Lecture in Liverpool on social-emotional development of deaf children

Lizet liverpool

On 21 October 2016, Lizet went to Liverpool to give a lecture about the social-emotional development of children with a hearing loss. At the annual Hallpike symposium, she informed the audience of audiovestibular physicians about our research outcomes.

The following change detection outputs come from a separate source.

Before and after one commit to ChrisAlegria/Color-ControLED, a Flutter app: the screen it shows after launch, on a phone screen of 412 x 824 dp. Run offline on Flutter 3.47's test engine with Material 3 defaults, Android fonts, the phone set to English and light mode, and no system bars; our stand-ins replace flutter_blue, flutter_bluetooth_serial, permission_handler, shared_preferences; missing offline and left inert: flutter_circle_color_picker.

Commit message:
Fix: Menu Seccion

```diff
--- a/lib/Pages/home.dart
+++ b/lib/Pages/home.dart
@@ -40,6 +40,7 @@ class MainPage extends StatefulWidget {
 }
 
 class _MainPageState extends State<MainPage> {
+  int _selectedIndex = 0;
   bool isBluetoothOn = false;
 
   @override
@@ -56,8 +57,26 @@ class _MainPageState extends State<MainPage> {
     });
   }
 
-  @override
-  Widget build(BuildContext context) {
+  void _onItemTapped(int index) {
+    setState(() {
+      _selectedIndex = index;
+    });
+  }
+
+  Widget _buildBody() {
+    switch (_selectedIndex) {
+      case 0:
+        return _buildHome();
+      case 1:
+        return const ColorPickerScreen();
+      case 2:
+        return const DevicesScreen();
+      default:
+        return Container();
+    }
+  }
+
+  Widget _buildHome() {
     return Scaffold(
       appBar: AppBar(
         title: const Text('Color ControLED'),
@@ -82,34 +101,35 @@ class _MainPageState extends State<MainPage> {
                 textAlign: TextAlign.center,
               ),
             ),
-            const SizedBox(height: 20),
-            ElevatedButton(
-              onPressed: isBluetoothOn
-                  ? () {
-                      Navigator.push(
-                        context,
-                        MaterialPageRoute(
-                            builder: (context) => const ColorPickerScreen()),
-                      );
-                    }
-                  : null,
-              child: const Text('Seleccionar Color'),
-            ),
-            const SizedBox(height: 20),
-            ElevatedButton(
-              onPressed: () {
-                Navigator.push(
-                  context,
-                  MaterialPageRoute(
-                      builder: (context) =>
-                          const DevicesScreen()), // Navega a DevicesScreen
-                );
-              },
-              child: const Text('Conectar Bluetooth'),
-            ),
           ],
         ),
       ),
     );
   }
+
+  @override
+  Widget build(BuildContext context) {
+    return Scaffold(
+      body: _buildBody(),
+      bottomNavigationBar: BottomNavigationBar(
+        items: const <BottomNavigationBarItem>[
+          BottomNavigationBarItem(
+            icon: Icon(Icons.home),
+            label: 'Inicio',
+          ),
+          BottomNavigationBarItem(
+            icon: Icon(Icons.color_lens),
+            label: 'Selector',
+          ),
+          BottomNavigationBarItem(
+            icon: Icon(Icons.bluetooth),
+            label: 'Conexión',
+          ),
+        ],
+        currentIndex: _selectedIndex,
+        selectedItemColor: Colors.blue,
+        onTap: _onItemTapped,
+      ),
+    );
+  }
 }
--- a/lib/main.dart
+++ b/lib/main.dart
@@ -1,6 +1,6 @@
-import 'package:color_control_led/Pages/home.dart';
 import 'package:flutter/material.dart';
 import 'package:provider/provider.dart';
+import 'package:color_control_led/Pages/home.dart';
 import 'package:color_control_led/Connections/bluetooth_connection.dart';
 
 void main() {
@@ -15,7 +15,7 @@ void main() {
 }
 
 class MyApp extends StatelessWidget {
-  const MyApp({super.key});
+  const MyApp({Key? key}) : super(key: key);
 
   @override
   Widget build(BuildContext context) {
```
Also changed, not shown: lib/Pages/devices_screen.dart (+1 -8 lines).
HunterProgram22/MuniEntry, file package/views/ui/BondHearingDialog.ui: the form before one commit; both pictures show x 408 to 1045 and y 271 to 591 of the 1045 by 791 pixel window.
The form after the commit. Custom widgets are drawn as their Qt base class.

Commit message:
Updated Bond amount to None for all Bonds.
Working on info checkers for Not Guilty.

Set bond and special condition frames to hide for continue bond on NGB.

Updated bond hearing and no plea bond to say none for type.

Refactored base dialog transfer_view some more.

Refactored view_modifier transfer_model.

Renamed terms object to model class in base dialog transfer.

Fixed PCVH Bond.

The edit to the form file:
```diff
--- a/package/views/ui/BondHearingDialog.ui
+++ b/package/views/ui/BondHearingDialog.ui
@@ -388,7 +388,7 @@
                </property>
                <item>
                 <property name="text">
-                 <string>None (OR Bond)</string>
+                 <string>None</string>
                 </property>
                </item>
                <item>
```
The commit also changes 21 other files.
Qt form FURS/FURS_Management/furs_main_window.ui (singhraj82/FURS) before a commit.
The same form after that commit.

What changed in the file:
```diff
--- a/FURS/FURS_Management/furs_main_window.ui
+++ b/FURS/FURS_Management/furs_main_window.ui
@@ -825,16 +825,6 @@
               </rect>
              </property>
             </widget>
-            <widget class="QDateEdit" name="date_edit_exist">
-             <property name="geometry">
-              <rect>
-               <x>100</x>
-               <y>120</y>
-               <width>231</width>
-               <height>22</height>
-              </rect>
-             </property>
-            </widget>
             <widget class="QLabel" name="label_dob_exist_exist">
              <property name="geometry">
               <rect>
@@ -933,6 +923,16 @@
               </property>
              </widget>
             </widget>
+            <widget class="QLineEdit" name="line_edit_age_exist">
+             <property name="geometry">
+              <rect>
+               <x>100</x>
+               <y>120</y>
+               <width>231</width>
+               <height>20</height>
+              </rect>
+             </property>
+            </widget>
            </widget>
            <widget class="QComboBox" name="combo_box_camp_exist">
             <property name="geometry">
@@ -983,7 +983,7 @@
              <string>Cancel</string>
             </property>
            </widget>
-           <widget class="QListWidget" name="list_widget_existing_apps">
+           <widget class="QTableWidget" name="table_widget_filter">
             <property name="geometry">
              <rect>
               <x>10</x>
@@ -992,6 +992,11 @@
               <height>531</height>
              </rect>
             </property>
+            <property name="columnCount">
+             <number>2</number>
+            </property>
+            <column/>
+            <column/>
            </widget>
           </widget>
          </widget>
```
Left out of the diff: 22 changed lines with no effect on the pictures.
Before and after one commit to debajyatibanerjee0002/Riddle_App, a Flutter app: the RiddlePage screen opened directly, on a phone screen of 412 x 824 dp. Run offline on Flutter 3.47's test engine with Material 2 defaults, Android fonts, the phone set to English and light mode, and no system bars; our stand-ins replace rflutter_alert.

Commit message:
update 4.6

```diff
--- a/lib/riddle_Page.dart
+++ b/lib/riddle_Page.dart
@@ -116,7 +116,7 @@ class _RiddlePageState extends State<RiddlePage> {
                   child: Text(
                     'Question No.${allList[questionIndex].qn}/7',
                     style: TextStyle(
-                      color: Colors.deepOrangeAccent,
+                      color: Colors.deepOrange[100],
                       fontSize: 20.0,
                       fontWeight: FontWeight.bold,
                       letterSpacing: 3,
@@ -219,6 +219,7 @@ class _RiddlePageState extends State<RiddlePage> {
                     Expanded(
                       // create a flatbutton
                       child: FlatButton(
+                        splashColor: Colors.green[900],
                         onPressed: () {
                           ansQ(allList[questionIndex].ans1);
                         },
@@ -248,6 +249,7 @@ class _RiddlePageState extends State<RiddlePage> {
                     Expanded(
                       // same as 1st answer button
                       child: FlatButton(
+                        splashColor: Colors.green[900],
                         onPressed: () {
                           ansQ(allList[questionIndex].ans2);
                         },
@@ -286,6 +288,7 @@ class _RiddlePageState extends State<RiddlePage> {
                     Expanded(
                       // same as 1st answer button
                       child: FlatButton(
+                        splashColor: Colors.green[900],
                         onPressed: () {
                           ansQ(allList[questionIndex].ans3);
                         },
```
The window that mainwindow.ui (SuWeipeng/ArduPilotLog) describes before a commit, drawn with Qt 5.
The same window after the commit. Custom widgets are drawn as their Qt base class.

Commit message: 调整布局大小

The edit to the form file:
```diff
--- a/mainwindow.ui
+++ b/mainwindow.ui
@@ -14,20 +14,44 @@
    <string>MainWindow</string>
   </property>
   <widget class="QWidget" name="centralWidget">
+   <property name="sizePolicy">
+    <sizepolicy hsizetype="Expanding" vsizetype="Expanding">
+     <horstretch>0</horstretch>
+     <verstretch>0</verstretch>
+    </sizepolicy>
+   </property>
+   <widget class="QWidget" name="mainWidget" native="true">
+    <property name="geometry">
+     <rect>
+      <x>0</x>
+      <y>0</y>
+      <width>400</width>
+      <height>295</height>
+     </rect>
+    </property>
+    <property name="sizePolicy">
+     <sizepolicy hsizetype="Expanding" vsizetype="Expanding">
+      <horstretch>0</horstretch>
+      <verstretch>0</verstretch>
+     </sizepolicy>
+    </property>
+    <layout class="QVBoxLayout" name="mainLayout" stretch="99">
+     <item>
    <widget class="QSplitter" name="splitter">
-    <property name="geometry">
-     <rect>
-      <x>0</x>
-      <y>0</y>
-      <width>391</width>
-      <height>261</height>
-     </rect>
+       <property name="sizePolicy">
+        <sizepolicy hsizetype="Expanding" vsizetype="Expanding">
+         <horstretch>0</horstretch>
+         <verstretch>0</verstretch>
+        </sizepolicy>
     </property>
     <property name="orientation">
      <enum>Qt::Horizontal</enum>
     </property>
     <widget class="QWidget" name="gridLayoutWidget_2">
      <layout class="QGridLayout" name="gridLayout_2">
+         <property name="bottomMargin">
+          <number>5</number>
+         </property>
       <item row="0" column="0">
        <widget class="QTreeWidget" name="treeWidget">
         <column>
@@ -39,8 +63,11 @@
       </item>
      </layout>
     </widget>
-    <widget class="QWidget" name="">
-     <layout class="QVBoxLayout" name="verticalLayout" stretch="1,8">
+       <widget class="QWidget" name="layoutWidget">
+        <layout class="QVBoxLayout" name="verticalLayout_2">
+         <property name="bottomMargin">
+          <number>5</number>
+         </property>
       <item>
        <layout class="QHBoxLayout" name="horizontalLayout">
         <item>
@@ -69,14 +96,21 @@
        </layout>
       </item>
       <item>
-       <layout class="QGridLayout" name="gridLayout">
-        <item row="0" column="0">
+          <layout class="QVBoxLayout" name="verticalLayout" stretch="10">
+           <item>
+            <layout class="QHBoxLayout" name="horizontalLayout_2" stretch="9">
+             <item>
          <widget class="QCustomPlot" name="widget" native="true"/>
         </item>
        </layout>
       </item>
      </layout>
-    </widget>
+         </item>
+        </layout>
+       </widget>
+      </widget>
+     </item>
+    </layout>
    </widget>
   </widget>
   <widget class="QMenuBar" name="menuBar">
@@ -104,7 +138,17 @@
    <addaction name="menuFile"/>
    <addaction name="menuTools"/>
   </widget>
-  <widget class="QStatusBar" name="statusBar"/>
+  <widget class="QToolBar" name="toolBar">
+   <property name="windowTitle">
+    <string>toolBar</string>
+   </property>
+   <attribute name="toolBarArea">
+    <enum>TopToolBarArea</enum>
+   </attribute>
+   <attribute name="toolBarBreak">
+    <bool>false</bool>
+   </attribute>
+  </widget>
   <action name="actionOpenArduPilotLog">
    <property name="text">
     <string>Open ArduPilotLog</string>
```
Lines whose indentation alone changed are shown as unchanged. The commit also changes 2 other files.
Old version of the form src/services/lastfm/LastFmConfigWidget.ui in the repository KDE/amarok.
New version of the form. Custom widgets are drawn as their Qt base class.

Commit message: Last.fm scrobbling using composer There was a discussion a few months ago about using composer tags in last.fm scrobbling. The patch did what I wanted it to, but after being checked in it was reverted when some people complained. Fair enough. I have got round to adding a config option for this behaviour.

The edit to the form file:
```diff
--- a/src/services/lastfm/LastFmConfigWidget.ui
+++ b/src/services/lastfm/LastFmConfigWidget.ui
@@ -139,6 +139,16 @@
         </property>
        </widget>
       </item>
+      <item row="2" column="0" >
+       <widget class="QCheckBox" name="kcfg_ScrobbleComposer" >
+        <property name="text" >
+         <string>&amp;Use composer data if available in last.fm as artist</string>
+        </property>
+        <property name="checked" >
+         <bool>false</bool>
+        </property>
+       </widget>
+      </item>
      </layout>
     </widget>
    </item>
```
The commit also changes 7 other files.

The talk was well received, raising awareness that these children might experience social-emotional difficulties and that parents ought to be informed about this topic during the cochlear implant decision-making process.

  

Two new PhD projects on children with hearing impairments
25 September 2016
Childhood hearing loss and parental stress
02 June 2016
Early signs of psychopathology
01 June 2016
Less moral emotions in children with CI
04 November 2015
Book release: Educating deaf learners
16 September 2015
Conference on Implantable Auditory Prostheses (CIAP)
17 August 2015
Anouk speaking in Belgium and Germany
06 May 2015
Paper in press: Empathy in DHH adolescents
23 March 2015 
Paper in press: Moral emotions in children with CI
10 Februari 2015
Sign language app
03 November 2014
BPS Developmental Congress
03 September 2014
CI conference in Munich
01 July 2014
Paper in press
27 March 2014
Teaching deaf learners
27 March 2014
Successful symposium
10 December 2013
Kirsten in Copenhagen
02 December 2013
Paper accepted
18 September 2013
Talks from Kentalis symposium
28 March 2013
Participatory video project
14 April 2013
New project
20 December 2012
Kentalis symposium
12 March 2012
Paper accepted
14 November 2012